To continue with another example, Psychology students averaged 28 in all of their studies. So, the scaling process adjusted the study scores downwards so that the average VTAC Scaled Study Score for Psychology was 28.
Even if you are doing a subject that traditionally gets scaled down, the adjustment will not affect you as much if you get a high study score. That’s why you should do everything possible to achieve your best. In Psychology, the students who achieved a raw study score of 45 also averaged a study score of 45 in their other subjects. This is why a 45 in Psychology did not scale down. If you get a 50, your study score will never be scaled down. Basically, do your best in all of your subjects, and scaling is likely to be in your favour.

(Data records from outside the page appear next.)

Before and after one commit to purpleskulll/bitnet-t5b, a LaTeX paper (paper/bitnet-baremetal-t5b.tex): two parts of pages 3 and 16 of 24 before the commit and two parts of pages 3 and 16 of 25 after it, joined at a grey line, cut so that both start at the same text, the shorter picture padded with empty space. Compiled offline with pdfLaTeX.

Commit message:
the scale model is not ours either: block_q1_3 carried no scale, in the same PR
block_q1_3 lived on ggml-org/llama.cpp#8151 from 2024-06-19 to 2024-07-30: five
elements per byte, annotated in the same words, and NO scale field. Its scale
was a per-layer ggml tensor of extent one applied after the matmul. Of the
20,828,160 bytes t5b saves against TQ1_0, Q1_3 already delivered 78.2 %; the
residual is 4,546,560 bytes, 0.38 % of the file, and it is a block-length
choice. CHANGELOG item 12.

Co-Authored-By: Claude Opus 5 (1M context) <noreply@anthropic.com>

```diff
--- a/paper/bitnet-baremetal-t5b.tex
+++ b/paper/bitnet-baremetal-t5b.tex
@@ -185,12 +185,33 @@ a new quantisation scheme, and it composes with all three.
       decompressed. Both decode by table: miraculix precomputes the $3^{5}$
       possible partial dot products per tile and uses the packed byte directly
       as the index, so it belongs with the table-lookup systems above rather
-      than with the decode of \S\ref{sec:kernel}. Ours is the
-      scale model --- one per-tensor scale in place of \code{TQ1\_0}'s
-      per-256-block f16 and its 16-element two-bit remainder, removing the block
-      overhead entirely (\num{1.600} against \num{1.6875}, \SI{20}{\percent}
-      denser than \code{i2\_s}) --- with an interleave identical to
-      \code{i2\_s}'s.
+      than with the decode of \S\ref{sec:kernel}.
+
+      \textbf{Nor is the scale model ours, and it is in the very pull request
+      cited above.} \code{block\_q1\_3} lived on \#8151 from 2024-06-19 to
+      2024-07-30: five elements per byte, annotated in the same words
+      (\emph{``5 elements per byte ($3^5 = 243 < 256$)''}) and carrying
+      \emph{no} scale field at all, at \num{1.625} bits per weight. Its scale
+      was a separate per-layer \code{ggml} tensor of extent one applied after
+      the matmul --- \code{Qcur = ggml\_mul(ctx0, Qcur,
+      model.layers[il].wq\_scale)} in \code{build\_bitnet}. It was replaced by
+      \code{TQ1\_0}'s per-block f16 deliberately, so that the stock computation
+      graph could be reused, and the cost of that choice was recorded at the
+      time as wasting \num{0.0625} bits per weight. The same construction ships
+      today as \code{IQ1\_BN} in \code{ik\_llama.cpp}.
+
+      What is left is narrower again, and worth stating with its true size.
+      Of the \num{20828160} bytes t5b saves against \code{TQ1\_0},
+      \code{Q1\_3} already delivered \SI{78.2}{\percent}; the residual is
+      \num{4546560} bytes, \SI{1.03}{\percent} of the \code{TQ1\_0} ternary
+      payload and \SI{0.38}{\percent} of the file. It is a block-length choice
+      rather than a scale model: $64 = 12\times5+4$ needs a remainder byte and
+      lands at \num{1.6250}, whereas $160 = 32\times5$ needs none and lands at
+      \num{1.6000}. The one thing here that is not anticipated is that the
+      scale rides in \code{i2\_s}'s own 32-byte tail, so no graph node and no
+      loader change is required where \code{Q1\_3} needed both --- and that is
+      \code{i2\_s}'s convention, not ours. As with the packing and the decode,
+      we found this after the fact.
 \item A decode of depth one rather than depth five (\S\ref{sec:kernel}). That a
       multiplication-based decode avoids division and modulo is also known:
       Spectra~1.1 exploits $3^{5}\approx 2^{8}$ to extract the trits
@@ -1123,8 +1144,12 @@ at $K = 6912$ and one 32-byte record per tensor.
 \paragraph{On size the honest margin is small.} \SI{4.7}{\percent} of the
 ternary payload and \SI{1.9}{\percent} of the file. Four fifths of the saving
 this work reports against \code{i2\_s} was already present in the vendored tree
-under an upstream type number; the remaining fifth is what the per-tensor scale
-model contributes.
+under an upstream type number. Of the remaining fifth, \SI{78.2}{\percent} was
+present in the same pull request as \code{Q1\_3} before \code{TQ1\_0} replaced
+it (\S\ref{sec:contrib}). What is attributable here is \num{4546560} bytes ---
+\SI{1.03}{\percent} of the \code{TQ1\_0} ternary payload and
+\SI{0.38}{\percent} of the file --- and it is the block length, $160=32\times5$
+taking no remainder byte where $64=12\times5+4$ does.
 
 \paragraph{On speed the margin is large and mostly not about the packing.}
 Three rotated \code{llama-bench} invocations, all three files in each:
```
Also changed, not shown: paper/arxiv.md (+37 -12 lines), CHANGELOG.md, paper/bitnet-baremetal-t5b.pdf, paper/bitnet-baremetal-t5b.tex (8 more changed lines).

VCE studies are always scaled based on the performance of students each year – therefore, it is impossible to predict how your subjects will scale this year. For example, if Chemistry students this year average 25 in all of their studies, then Chemistry will scale down. Don’t let scaling influence your decision to study a subject – it is far better to do subjects you enjoy, which will make your VCE more enjoyable. A 50 study score in Further Maths will be equivalent to a 50 in Maths Methods!
These VTAC Scaled Study Scores then get added together to form an ATAR – ACED will be posting more about this soon, so please like us on Facebook to get all the updates. Also check out ACED’s September Holiday Revision Lectures to help you improve your ATAR at http://www.trybooking.com.au/VNJT
ACED wishes you the best VCE exam success!